*SOURCE DATA*
★ ★ ★ ★

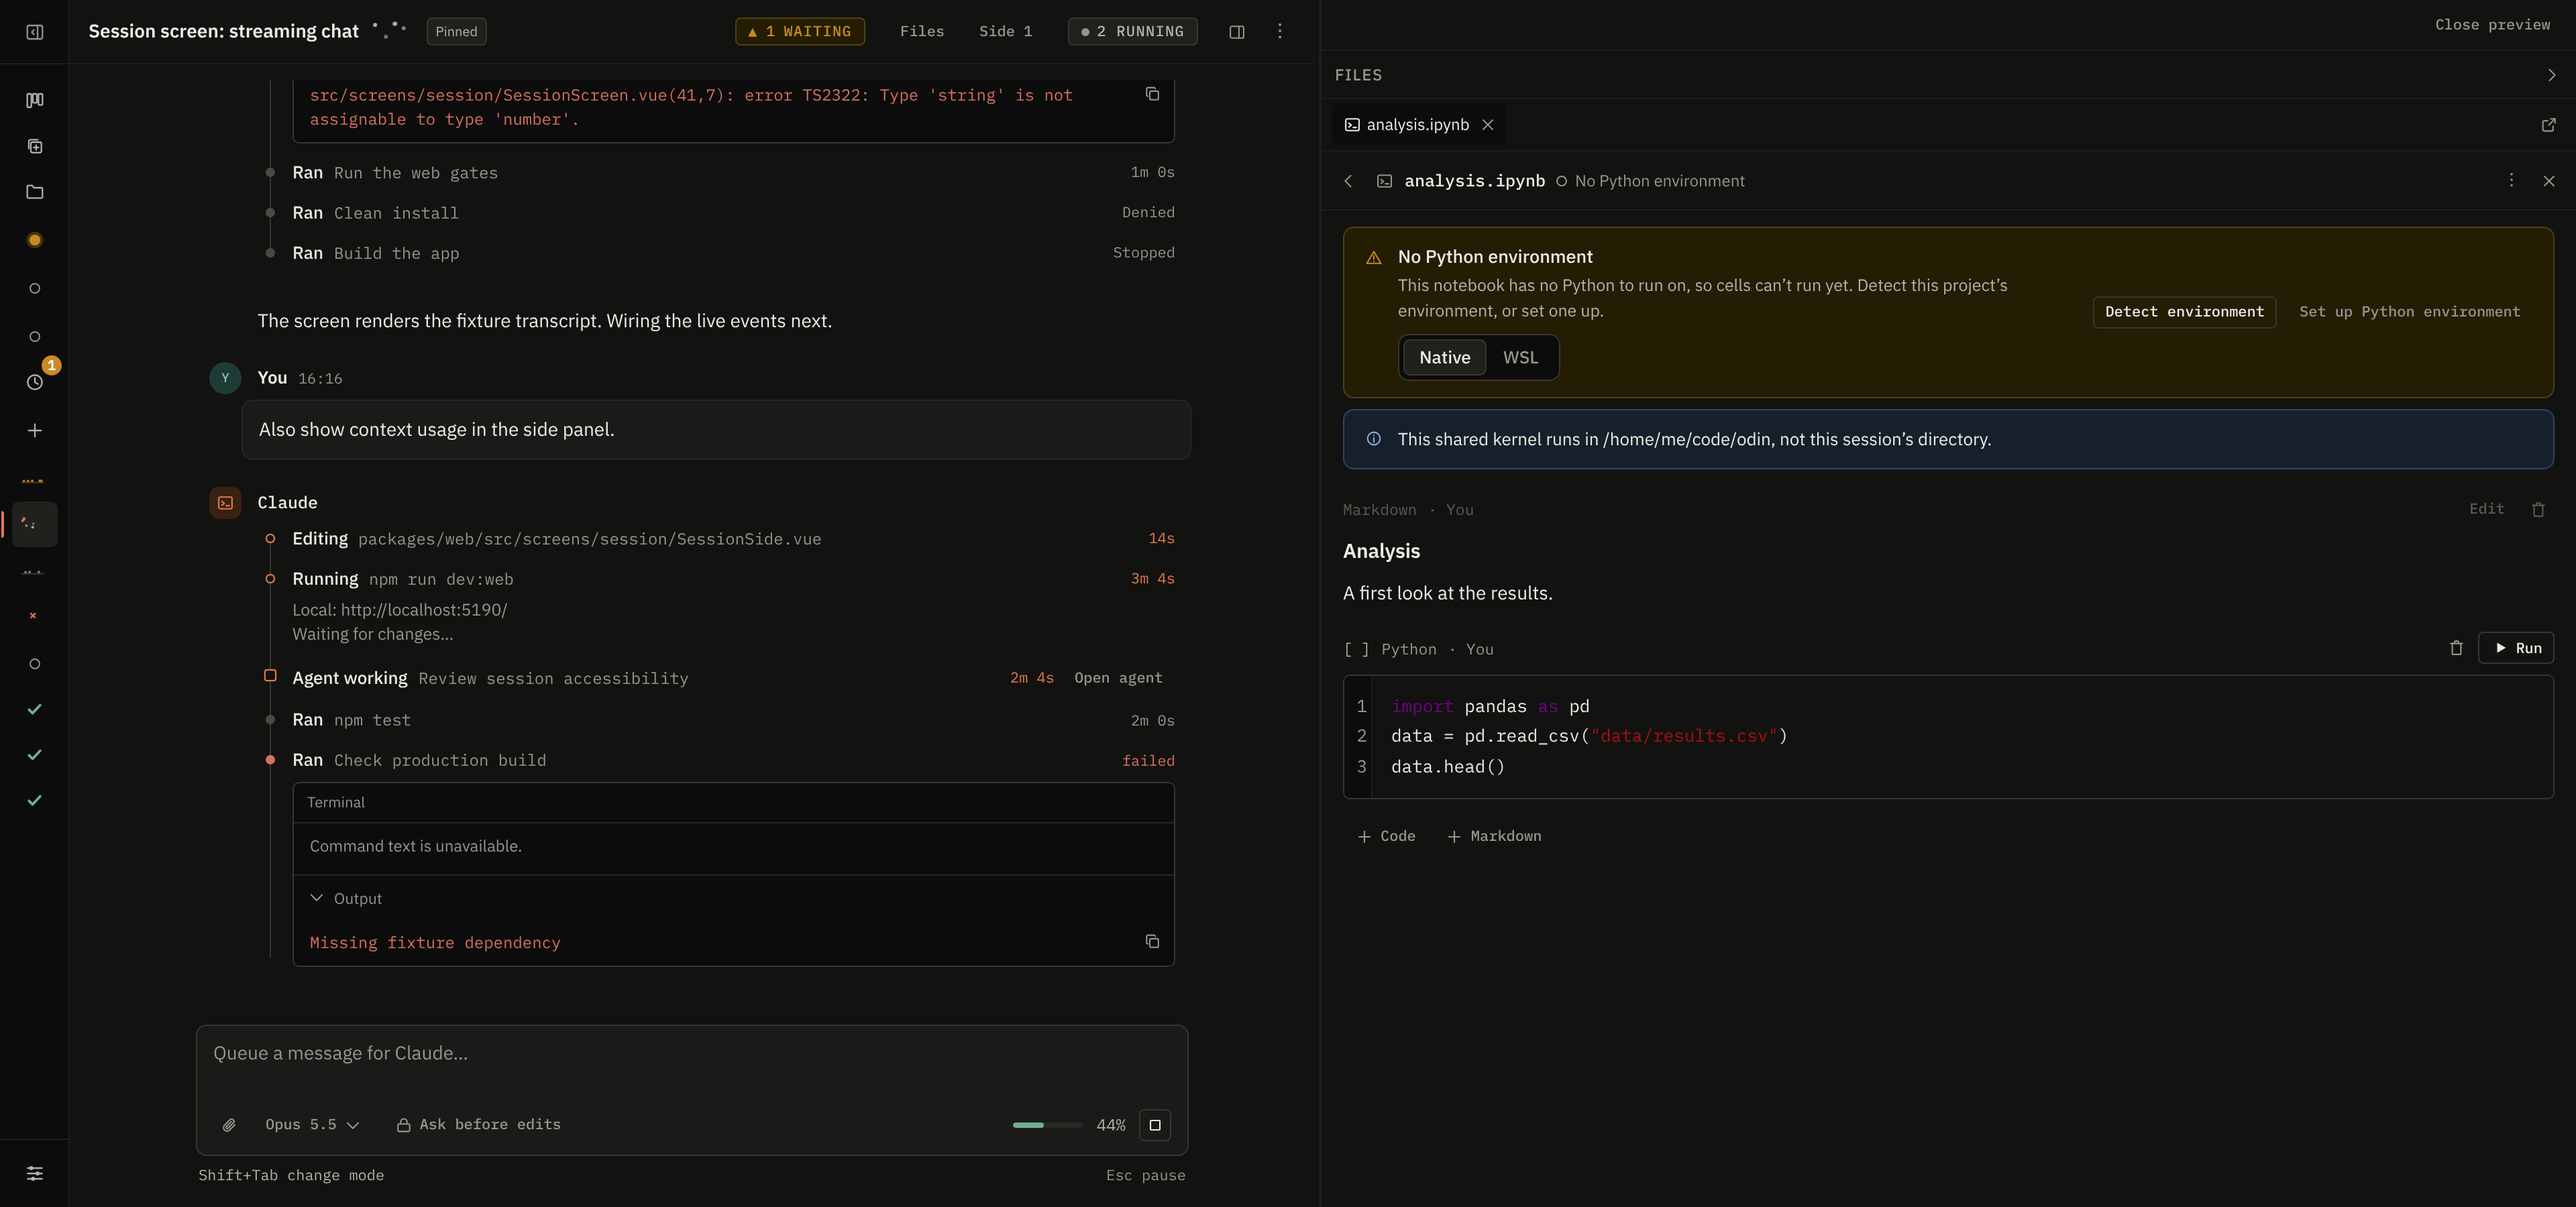
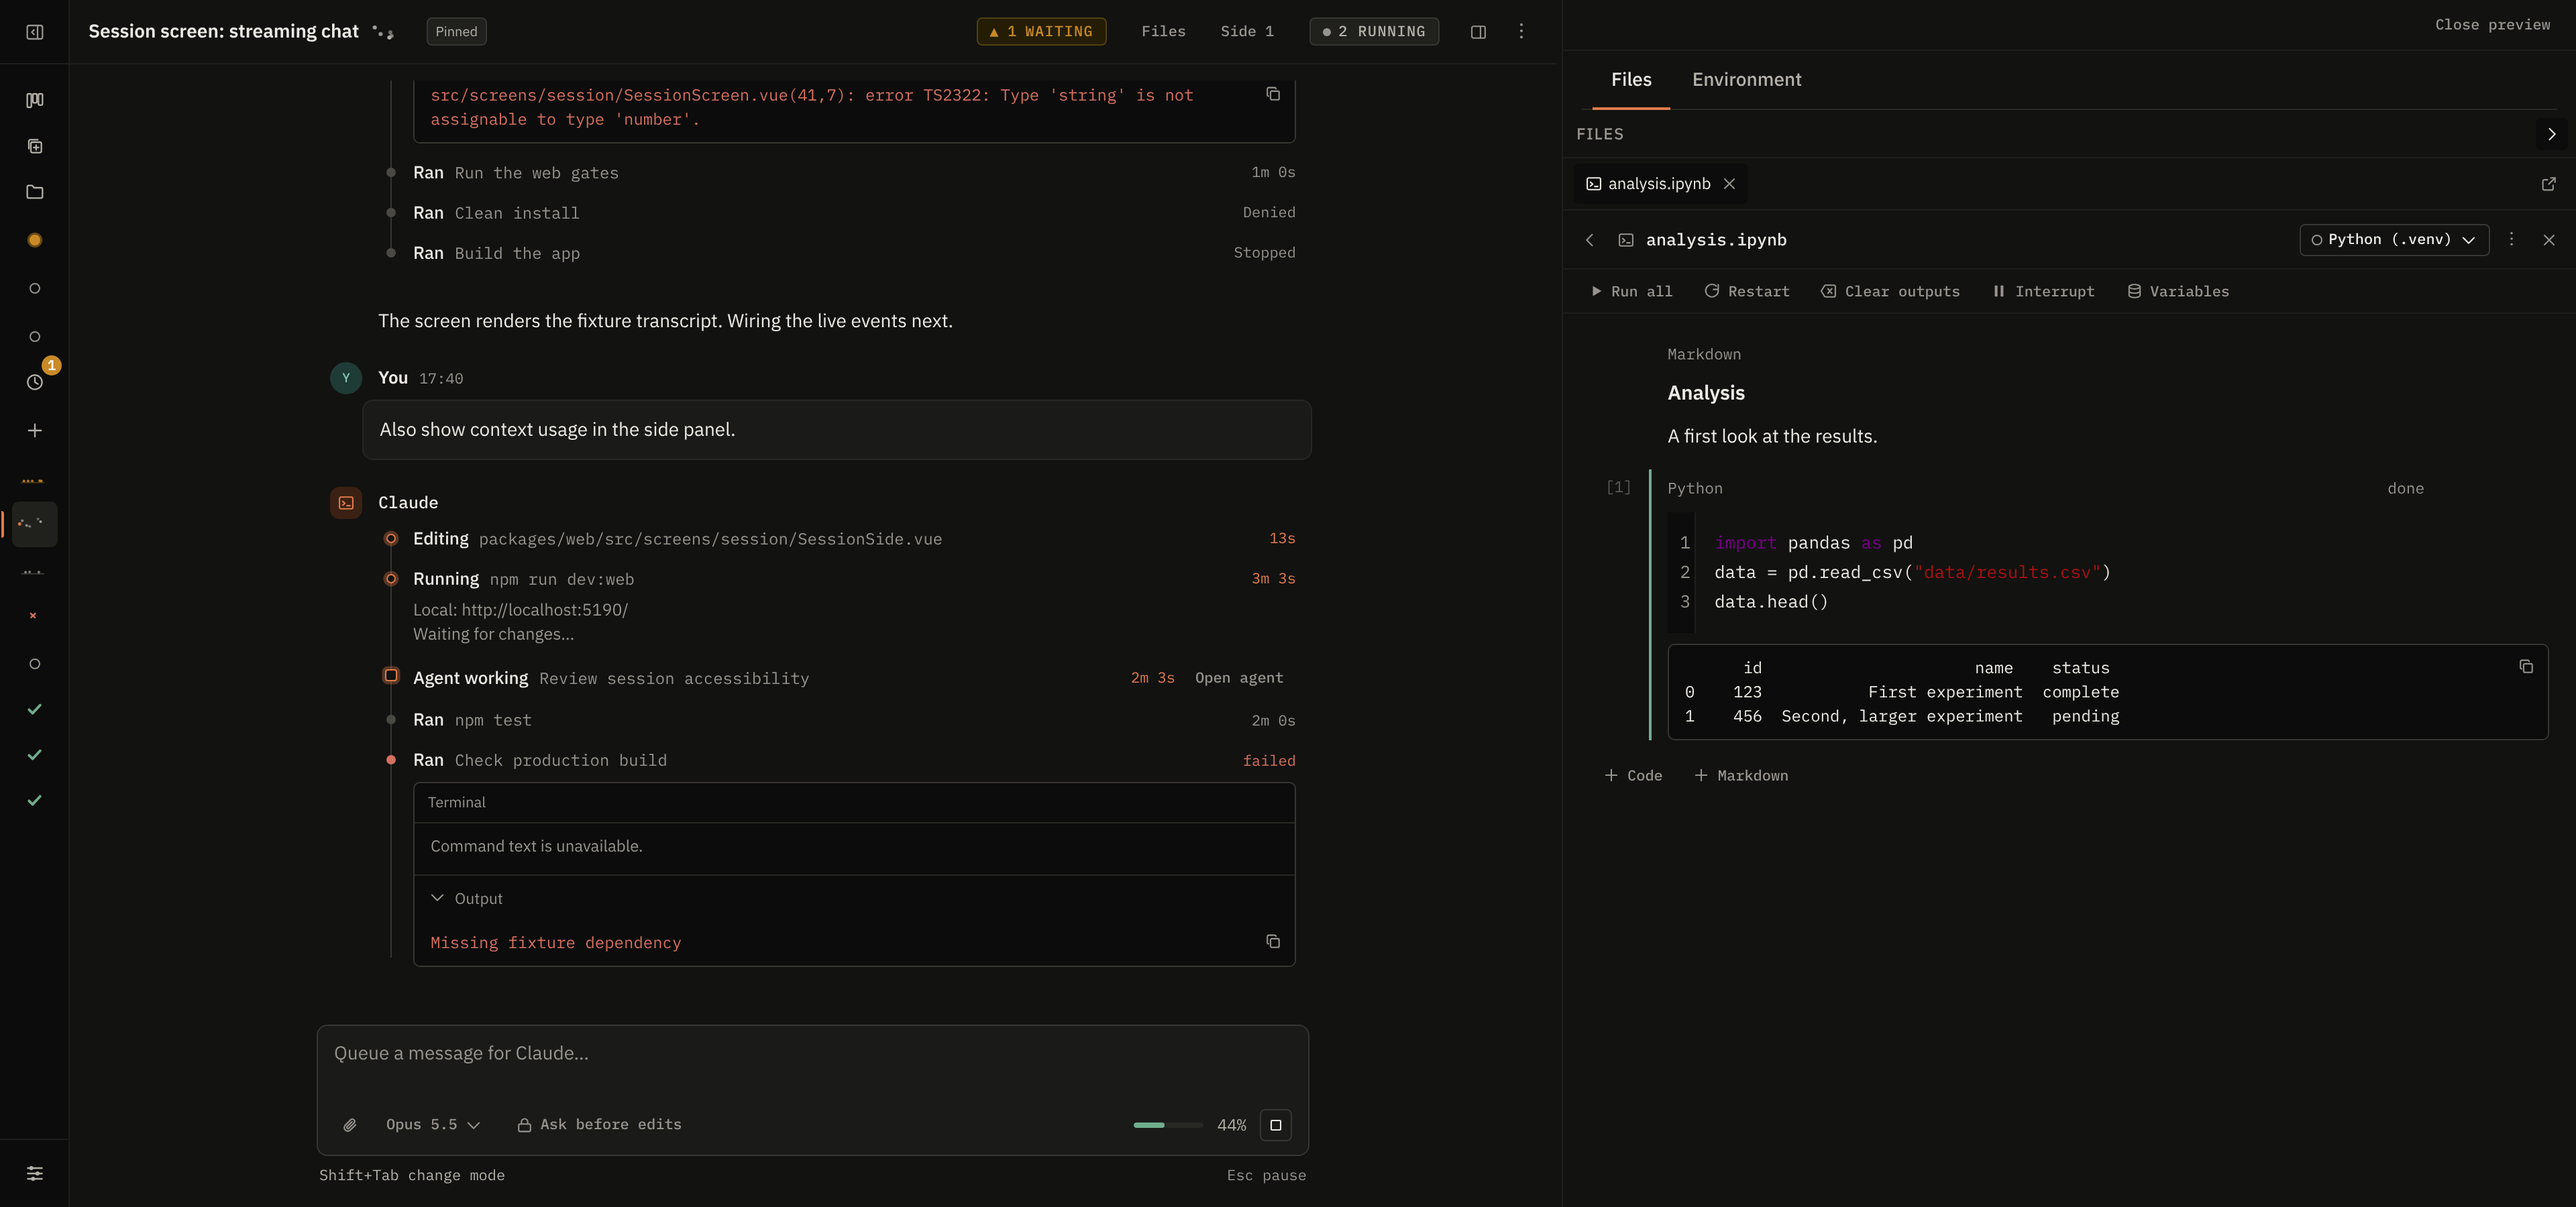
docs: refresh the notebook screenshot and Jupyter section
Claude-Session: https://claude.ai/code/session_01VqNoFf3AGGeiCRDUFtGqSH

diff --git a/README.md b/README.md
@@ -48,12 +48,11 @@ Odin adds the parts those tools don't have:
 
 ## Jupyter support
 
-Notebooks are ordinary `.ipynb` files in the project. Open one from a session's Files tab to read its cells and
-outputs, edit and save them, or create a new notebook from the New menu. Running a cell starts a Python kernel for
-that notebook on first use, in the environment you choose: detect the project's Python, or set one up natively or
-in WSL. Opening a notebook starts nothing.
+Open, edit and run Jupyter notebooks (`.ipynb` files) right inside a session. Open one from the Files tab, or create a
+new notebook from the New menu. Odin detects your project's Python environment automatically; you can change it
+any time in the Environment tab.
 
-![A Jupyter notebook open in the session's preview beside the chat, with the Markdown and Python cells of analysis.ipynb](docs/assets/screenshots/session-notebook.png)
+![A notebook open beside the chat, with its kernel, toolbar, and Markdown and Python cells with output](docs/assets/screenshots/session-notebook.png)
 
 ## Quick start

★ ★ ★ ★

*ASSIGNMENT*
What is needed is an exact repetition of every entry, without the pictures.

*WORKED SOLUTION*
docs: refresh the notebook screenshot and Jupyter section
Claude-Session: https://claude.ai/code/session_01VqNoFf3AGGeiCRDUFtGqSH

diff --git a/README.md b/README.md
@@ -48,12 +48,11 @@ Odin adds the parts those tools don't have:
 
 ## Jupyter support
 
-Notebooks are ordinary `.ipynb` files in the project. Open one from a session's Files tab to read its cells and
-outputs, edit and save them, or create a new notebook from the New menu. Running a cell starts a Python kernel for
-that notebook on first use, in the environment you choose: detect the project's Python, or set one up natively or
-in WSL. Opening a notebook starts nothing.
+Open, edit and run Jupyter notebooks (`.ipynb` files) right inside a session. Open one from the Files tab, or create a
+new notebook from the New menu. Odin detects your project's Python environment automatically; you can change it
+any time in the Environment tab.
 
-![A Jupyter notebook open in the session's preview beside the chat, with the Markdown and Python cells of analysis.ipynb](docs/assets/screenshots/session-notebook.png)
+![A notebook open beside the chat, with its kernel, toolbar, and Markdown and Python cells with output](docs/assets/screenshots/session-notebook.png)
 
 ## Quick start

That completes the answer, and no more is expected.